DIRECTIONS ->
Look over the lines below. Report each one that includes the string "simplicity".

ENTRIES PROVIDED ->
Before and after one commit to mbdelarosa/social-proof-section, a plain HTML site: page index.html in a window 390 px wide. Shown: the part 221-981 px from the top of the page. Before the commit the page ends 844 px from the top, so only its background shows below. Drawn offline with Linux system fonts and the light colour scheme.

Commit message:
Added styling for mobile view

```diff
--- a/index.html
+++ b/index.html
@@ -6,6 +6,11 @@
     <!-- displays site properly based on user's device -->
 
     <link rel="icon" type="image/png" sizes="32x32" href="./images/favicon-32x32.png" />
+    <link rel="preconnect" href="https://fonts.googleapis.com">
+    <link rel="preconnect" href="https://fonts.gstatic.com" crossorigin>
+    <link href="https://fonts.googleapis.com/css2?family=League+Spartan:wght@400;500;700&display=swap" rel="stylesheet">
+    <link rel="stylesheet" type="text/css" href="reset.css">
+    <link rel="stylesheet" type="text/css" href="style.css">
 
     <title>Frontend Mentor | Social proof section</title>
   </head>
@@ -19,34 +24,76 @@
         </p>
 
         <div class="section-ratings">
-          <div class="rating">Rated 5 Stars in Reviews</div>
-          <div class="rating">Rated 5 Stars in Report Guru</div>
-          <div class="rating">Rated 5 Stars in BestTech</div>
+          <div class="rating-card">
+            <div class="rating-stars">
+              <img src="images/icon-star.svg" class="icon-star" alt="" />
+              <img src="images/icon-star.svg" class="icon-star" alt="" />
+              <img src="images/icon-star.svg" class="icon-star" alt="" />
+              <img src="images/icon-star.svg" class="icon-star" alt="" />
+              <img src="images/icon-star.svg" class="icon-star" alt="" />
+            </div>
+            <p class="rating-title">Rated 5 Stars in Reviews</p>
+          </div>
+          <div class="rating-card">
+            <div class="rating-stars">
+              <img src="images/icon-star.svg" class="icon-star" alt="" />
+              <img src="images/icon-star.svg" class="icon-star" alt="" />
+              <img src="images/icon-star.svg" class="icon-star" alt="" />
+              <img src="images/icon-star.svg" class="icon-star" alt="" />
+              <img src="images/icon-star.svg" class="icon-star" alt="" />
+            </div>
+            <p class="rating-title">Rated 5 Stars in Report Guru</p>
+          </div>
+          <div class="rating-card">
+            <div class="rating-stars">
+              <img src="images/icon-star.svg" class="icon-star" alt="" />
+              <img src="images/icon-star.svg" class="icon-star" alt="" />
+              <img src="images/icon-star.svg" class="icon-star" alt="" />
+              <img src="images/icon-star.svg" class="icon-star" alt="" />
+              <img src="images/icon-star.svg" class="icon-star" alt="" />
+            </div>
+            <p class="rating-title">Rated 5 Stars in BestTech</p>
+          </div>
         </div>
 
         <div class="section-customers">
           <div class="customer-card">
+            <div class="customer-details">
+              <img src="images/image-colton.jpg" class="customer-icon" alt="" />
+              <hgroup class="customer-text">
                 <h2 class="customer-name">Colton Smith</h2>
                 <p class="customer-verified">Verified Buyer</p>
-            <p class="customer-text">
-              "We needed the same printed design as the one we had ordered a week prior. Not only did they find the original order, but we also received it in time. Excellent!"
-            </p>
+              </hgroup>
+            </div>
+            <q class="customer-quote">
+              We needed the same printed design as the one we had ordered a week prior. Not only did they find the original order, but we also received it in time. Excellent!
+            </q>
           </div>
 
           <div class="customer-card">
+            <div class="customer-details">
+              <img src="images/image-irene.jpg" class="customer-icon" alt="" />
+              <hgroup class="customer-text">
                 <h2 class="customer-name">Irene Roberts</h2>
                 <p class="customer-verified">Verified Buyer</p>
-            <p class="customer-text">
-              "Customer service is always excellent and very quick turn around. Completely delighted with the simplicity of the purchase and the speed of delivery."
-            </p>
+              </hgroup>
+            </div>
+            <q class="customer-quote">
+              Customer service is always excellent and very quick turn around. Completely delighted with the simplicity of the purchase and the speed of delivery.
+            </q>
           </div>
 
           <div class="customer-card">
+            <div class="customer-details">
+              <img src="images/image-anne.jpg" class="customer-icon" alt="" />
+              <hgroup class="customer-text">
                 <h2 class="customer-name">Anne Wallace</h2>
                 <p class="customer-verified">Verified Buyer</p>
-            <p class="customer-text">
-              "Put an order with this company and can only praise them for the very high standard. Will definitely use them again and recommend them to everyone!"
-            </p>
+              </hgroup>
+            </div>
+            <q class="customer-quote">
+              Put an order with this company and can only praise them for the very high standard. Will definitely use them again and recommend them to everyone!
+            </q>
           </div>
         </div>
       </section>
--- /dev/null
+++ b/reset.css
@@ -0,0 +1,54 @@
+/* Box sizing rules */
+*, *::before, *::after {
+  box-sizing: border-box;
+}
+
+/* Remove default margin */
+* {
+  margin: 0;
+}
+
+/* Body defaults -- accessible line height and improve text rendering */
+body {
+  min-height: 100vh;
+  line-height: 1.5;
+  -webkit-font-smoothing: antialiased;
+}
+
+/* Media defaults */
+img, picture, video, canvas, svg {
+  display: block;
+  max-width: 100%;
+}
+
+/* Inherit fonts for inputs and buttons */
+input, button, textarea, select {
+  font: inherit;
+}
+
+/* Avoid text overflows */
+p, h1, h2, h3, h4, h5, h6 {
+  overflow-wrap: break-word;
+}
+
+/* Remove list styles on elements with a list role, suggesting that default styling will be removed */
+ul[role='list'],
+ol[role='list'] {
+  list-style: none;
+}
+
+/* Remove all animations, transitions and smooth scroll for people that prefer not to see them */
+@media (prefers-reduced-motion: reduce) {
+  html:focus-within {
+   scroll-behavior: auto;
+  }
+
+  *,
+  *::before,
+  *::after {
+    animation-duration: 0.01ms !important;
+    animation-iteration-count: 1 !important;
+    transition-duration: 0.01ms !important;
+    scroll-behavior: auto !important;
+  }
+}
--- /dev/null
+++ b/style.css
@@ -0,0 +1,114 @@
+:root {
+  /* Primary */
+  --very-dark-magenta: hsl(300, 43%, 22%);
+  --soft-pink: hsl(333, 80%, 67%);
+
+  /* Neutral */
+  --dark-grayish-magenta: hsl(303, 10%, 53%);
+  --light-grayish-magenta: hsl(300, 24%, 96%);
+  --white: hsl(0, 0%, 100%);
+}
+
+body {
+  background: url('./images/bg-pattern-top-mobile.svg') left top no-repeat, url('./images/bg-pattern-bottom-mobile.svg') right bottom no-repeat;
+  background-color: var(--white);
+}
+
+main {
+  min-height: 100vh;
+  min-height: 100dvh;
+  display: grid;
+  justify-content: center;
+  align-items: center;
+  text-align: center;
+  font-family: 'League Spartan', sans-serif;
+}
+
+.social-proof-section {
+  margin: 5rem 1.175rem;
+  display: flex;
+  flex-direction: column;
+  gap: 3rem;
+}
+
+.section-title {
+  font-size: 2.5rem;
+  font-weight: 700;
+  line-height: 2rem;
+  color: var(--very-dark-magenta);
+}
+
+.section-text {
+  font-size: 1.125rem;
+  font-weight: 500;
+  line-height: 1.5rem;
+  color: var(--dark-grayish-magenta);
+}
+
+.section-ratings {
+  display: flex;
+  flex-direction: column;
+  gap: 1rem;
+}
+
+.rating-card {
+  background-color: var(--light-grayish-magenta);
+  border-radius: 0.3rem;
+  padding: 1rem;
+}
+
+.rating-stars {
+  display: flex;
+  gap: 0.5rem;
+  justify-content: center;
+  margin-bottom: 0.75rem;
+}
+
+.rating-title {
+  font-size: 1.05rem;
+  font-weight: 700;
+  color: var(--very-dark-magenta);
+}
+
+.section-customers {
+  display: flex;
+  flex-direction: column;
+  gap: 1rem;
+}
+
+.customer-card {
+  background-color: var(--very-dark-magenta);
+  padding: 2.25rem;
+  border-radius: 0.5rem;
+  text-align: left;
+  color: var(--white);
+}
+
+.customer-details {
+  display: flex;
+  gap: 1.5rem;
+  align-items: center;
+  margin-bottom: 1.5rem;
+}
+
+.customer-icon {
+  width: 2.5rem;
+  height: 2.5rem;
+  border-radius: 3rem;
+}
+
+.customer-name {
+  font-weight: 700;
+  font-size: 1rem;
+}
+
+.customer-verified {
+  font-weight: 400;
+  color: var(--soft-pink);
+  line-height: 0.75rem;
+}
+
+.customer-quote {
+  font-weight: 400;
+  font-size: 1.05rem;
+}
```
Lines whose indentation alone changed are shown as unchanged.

EXERCISE RESPONSE ->
-              "Customer service is always excellent and very quick turn around. Completely delighted with the simplicity of the purchase and the speed of delivery."
+              Customer service is always excellent and very quick turn around. Completely delighted with the simplicity of the purchase and the speed of delivery.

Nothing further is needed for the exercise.